22 December 2020
History group volunteer Anne Monaghan discusses Hogmanay traditions as we wave goodbye to 2020 and look forward to 2021:


Who remembers when Hogmanay involved “First Footing” and all the preparations done before that First Foot could be welcomed in? Nowadays this tradition has been largely forgotten. In place of the old traditions, gala dinners in hotels and street parties are the norm. Or watching the fireworks and celebrations from around the world on TV from the comfort of your sofa.






I well remember the house being “red” out, cleaned from top to bottom, windows shining. All in order to welcome in the coming New Year at the “Bells”. The last thing to be done was taking out the ashes of the fire.

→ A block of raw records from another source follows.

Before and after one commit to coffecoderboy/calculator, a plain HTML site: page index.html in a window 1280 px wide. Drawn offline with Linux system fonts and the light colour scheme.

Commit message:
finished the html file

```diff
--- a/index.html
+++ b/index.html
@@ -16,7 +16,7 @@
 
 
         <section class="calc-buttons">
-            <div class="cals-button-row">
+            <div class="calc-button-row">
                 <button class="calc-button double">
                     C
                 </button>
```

You hoped your First Foot would be tall, dark and handsome and he would give you a lump of coal, some shortbread and of course bring a bottle. This was all considered good luck.  Of course, after the obligatory “Happy New Year” greetings (and kisses) a wee dram was given to warm up the visitor. Afterwards you had to have a dram from the visitors’ bottle. If you were lucky you would get plied with hot sausage rolls, soup and maybe Black Bun or Madeira cake before heading off to First Foot another neighbour or relative. Ohhh the late nights and early mornings that were had! And who could forget the steak pie dinner to soak up the excesses of the night before.

The traditions of Hogmanay go way back in the mists of time, some stemming from old Pagan times and the Mid Winter festival.  The “Redding” out of your home was to clear out the remains of the old year and bring in the fresh new one.  Out with the old and in with the new. Old superstitions surrounded the giving of salt (to cleanse the house and protect from evil spirits) as well as burning Juniper branches and smoking the rooms to banish spirits.

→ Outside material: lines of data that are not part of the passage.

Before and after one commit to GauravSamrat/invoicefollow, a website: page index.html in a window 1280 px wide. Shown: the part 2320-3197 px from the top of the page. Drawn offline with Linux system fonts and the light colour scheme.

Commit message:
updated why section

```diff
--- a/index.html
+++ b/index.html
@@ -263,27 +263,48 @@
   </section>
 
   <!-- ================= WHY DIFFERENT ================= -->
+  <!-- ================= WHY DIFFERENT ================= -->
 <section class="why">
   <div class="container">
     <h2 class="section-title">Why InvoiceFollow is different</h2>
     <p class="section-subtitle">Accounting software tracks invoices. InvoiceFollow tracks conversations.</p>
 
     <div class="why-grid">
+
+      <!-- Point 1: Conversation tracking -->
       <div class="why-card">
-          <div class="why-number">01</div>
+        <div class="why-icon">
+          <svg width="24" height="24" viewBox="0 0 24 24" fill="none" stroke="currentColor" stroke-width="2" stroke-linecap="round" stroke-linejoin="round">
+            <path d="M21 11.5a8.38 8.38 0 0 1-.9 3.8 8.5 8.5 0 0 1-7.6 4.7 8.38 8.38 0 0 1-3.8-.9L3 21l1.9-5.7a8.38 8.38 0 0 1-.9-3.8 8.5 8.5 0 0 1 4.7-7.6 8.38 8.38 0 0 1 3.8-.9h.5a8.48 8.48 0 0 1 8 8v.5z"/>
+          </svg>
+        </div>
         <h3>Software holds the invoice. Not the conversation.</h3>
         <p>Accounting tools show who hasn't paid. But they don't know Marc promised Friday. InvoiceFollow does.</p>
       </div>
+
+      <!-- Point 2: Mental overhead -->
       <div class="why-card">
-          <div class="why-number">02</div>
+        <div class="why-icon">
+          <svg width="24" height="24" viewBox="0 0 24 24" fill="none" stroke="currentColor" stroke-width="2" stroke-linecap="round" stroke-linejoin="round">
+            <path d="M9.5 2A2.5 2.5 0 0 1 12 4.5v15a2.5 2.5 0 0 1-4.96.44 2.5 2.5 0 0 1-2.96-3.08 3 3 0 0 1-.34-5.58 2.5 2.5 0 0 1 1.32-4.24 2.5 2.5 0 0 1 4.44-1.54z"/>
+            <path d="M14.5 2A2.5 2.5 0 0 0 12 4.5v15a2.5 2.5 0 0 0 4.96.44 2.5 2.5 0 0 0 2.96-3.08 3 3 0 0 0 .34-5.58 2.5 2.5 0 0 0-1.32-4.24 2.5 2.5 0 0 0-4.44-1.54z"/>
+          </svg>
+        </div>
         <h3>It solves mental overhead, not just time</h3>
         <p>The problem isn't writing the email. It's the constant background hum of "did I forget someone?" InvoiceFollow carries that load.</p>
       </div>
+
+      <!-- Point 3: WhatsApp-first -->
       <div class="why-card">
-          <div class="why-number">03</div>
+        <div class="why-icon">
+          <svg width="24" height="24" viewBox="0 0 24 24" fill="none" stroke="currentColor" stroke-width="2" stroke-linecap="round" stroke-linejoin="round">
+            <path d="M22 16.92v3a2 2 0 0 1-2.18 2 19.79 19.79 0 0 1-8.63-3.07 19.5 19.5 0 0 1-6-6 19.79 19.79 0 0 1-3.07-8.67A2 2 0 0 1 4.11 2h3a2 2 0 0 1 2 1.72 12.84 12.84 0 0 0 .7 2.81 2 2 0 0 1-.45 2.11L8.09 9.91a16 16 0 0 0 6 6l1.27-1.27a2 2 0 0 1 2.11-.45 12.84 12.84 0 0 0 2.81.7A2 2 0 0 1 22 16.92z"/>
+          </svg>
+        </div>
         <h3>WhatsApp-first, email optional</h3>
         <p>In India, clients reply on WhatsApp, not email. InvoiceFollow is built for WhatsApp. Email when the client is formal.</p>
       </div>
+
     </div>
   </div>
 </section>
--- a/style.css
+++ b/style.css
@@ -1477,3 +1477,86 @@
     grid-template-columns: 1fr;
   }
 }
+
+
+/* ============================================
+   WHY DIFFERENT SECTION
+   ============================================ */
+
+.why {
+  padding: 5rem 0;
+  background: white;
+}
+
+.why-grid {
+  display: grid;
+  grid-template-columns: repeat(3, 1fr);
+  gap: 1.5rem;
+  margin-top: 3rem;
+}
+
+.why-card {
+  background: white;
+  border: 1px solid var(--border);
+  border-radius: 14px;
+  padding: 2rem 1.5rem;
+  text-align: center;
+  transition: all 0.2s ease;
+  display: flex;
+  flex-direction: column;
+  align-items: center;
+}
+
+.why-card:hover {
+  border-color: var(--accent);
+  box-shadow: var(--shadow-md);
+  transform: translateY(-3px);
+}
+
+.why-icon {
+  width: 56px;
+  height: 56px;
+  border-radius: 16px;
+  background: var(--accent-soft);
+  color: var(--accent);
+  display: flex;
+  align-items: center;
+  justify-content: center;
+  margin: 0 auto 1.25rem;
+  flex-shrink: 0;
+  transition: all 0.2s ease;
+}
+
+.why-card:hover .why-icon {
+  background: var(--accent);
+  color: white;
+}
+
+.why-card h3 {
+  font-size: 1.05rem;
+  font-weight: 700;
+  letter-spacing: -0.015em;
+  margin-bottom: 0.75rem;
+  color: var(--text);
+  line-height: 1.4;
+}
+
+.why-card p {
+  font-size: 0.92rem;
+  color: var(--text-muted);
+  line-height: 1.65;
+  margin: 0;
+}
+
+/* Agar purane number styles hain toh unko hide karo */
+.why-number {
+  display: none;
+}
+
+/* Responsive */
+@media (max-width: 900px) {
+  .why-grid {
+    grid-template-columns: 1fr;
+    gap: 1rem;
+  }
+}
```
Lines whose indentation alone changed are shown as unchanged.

Clearing the fires ashes out to set a new one for midnight. The First footer’s gifts were all symbolic of Health, wealth, good luck and prosperity for the household.  Maybe where the saying “Lang may yer Lum reek” came from! Something to keep your fires burning for the year, something to eat and drink, keeping your larder full. As for the First Footer himself, some say it’s thought that the tall, dark and handsome goes back to the times of the Vikings. The presence of the fair or red head was unlucky as it was likely a Viking raider on your threshold! Who knew eh!

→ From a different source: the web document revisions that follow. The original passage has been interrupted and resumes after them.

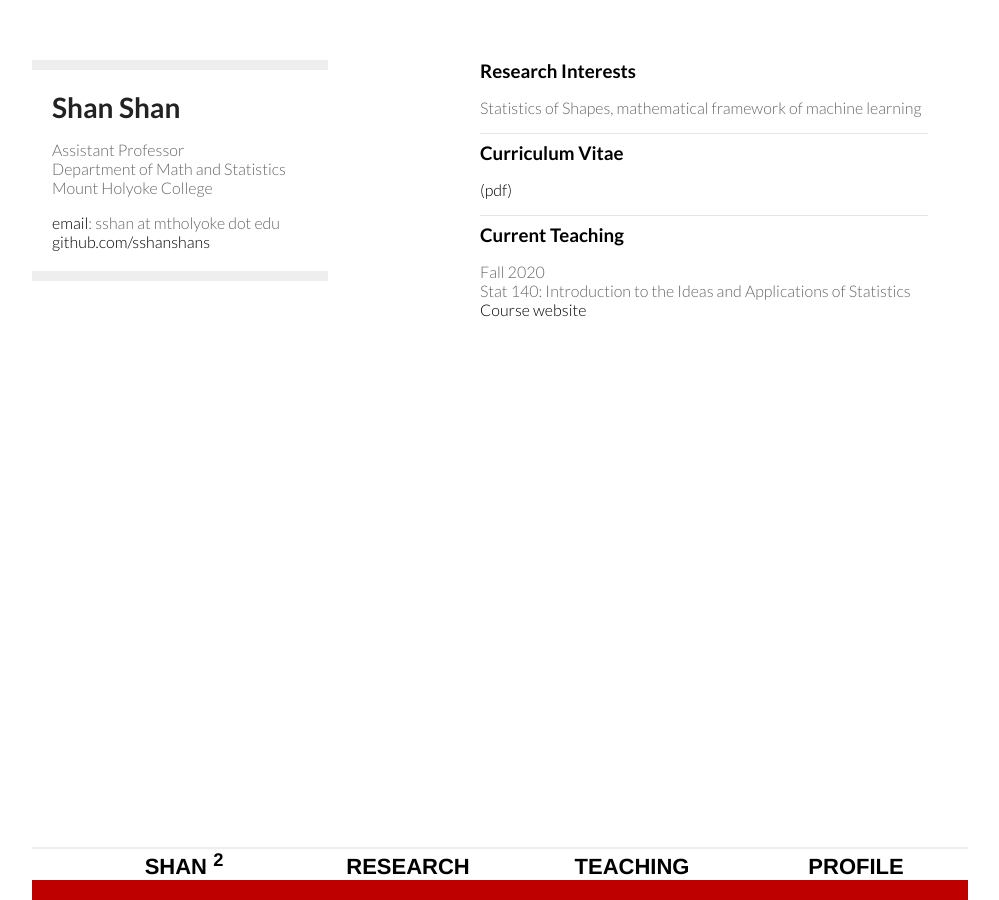
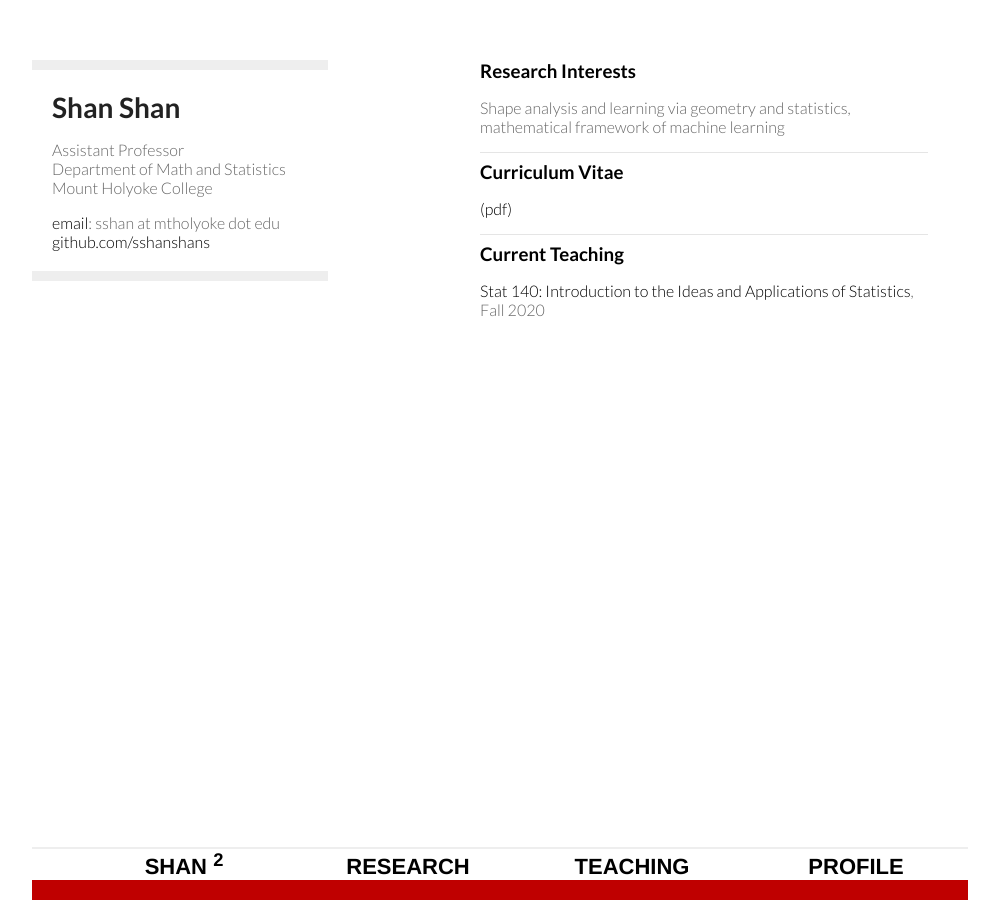
Before and after one commit to sshanshans/sshanshans.github.io, a Jekyll site: the page built from index.md, in a window 1280 px wide. Shown: the whole page, without its empty margins (160-1159 px from the left). Built offline with Jekyll 4.4.1, drawn with Linux system fonts in a browser that asks for light colours.

Commit message:
update front page

```diff
--- a/index.md
+++ b/index.md
@@ -5,7 +5,7 @@ description: personal webpage
 ---
 
 ### Research Interests
-Statistics of Shapes, mathematical framework of machine learning
+Shape analysis and learning via geometry and statistics, mathematical framework of machine learning
 <hr />
 
 ### Curriculum Vitae
@@ -13,6 +13,4 @@ Statistics of Shapes, mathematical framework of machine learning
 <hr />
 
 ### Current Teaching
-Fall 2020  <br />
-Stat 140: Introduction to the Ideas and Applications of Statistics <br />
-[Course website](https://sshanshans.github.io/stat140/)
+[Stat 140: Introduction to the Ideas and Applications of Statistics](https://sshanshans.github.io/stat140/),  Fall 2020
```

Hogmanay was more a Scottish celebration than elsewhere. Have you ever wondered why? Here’s the reason. It started with the Puritans when Oliver Cromwell banned Christmas celebrations in 1647. After the Restoration of the Crown in1660 this was lifted, however the Presbyterian Church in Scotland discouraged it. Christmas was still a working day here in Scotland. It was 1958 before it became a Public holiday.